Before-and-after page screenshots

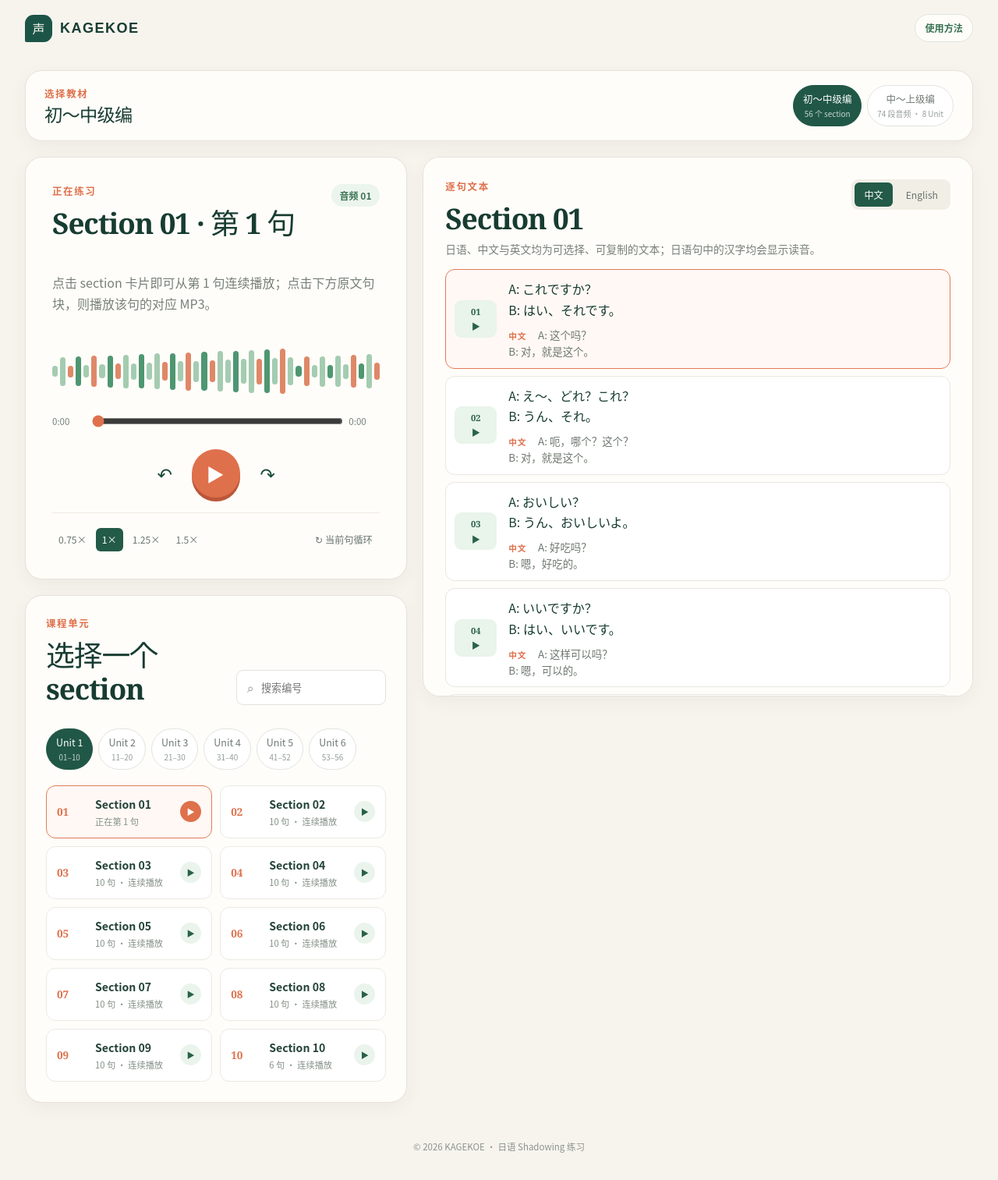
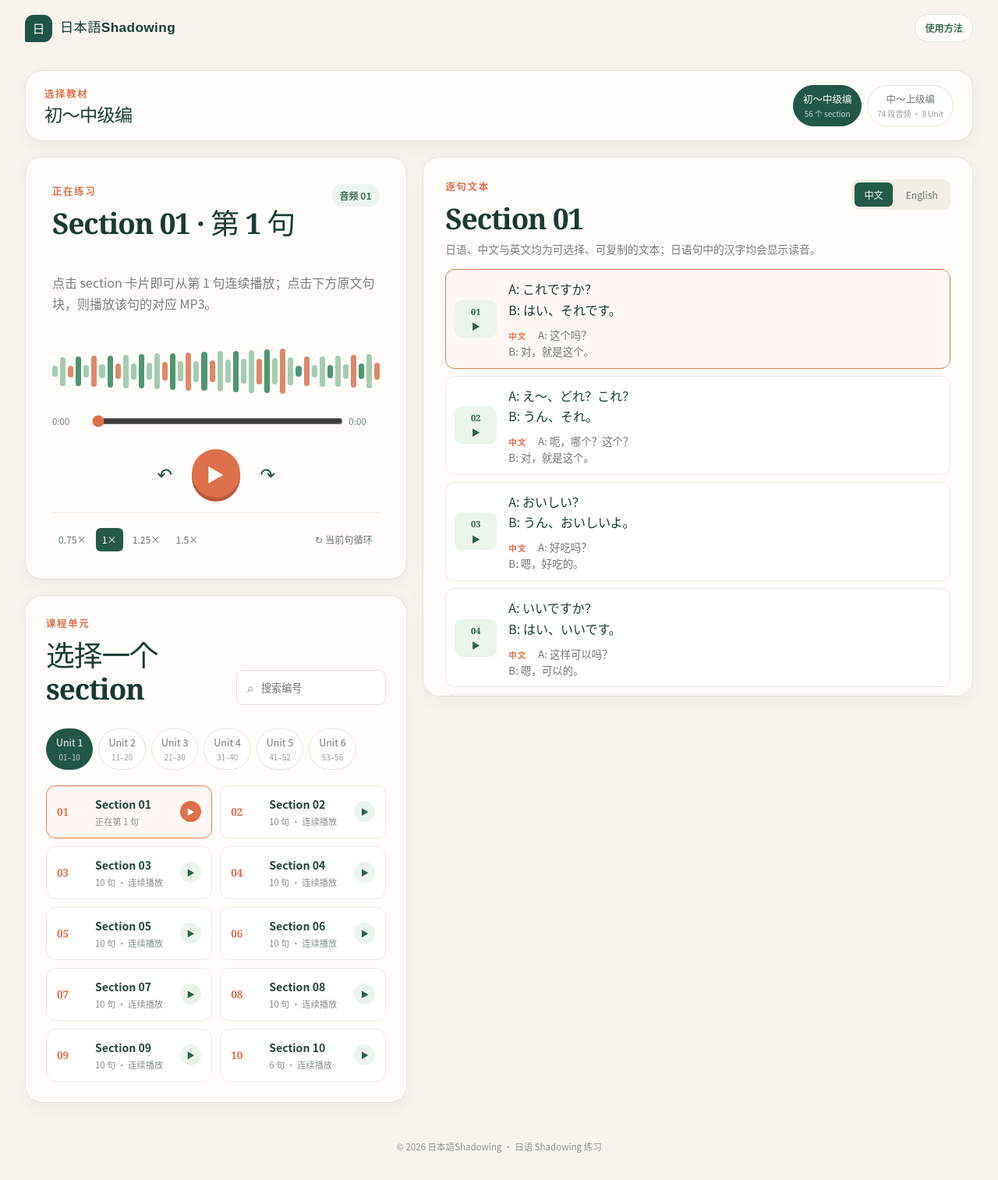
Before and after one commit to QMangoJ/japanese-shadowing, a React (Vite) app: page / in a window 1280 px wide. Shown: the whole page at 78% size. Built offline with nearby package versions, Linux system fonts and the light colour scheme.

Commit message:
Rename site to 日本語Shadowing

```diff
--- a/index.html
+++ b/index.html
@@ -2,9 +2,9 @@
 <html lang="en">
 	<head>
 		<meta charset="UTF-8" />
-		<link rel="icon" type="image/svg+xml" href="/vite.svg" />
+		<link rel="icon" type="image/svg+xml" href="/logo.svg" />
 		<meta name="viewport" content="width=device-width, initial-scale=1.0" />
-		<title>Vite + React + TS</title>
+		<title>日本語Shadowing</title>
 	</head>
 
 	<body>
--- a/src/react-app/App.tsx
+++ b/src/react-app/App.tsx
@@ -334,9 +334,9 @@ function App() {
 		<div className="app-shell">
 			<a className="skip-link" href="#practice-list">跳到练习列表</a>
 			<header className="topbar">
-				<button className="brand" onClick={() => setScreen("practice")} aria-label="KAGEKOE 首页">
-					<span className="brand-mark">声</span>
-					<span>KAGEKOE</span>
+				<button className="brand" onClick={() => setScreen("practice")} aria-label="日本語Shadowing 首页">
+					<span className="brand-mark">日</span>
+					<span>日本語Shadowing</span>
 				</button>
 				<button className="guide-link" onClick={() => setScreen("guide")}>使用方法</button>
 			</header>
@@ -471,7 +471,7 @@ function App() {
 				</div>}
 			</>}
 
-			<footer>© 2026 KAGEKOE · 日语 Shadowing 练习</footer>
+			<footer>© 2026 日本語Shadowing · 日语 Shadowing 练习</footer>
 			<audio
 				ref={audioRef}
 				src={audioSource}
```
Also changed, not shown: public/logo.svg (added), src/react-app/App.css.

• **Activity**:
An exact reproduction of every record above is required, with no pictures included.

• **The answer**:
Before and after one commit to QMangoJ/japanese-shadowing, a React (Vite) app: page / in a window 1280 px wide. Shown: the whole page at 78% size. Built offline with nearby package versions, Linux system fonts and the light colour scheme.

Commit message:
Rename site to 日本語Shadowing

```diff
--- a/index.html
+++ b/index.html
@@ -2,9 +2,9 @@
 <html lang="en">
 	<head>
 		<meta charset="UTF-8" />
-		<link rel="icon" type="image/svg+xml" href="/vite.svg" />
+		<link rel="icon" type="image/svg+xml" href="/logo.svg" />
 		<meta name="viewport" content="width=device-width, initial-scale=1.0" />
-		<title>Vite + React + TS</title>
+		<title>日本語Shadowing</title>
 	</head>
 
 	<body>
--- a/src/react-app/App.tsx
+++ b/src/react-app/App.tsx
@@ -334,9 +334,9 @@ function App() {
 		<div className="app-shell">
 			<a className="skip-link" href="#practice-list">跳到练习列表</a>
 			<header className="topbar">
-				<button className="brand" onClick={() => setScreen("practice")} aria-label="KAGEKOE 首页">
-					<span className="brand-mark">声</span>
-					<span>KAGEKOE</span>
+				<button className="brand" onClick={() => setScreen("practice")} aria-label="日本語Shadowing 首页">
+					<span className="brand-mark">日</span>
+					<span>日本語Shadowing</span>
 				</button>
 				<button className="guide-link" onClick={() => setScreen("guide")}>使用方法</button>
 			</header>
@@ -471,7 +471,7 @@ function App() {
 				</div>}
 			</>}
 
-			<footer>© 2026 KAGEKOE · 日语 Shadowing 练习</footer>
+			<footer>© 2026 日本語Shadowing · 日语 Shadowing 练习</footer>
 			<audio
 				ref={audioRef}
 				src={audioSource}
```
Also changed, not shown: public/logo.svg (added), src/react-app/App.css.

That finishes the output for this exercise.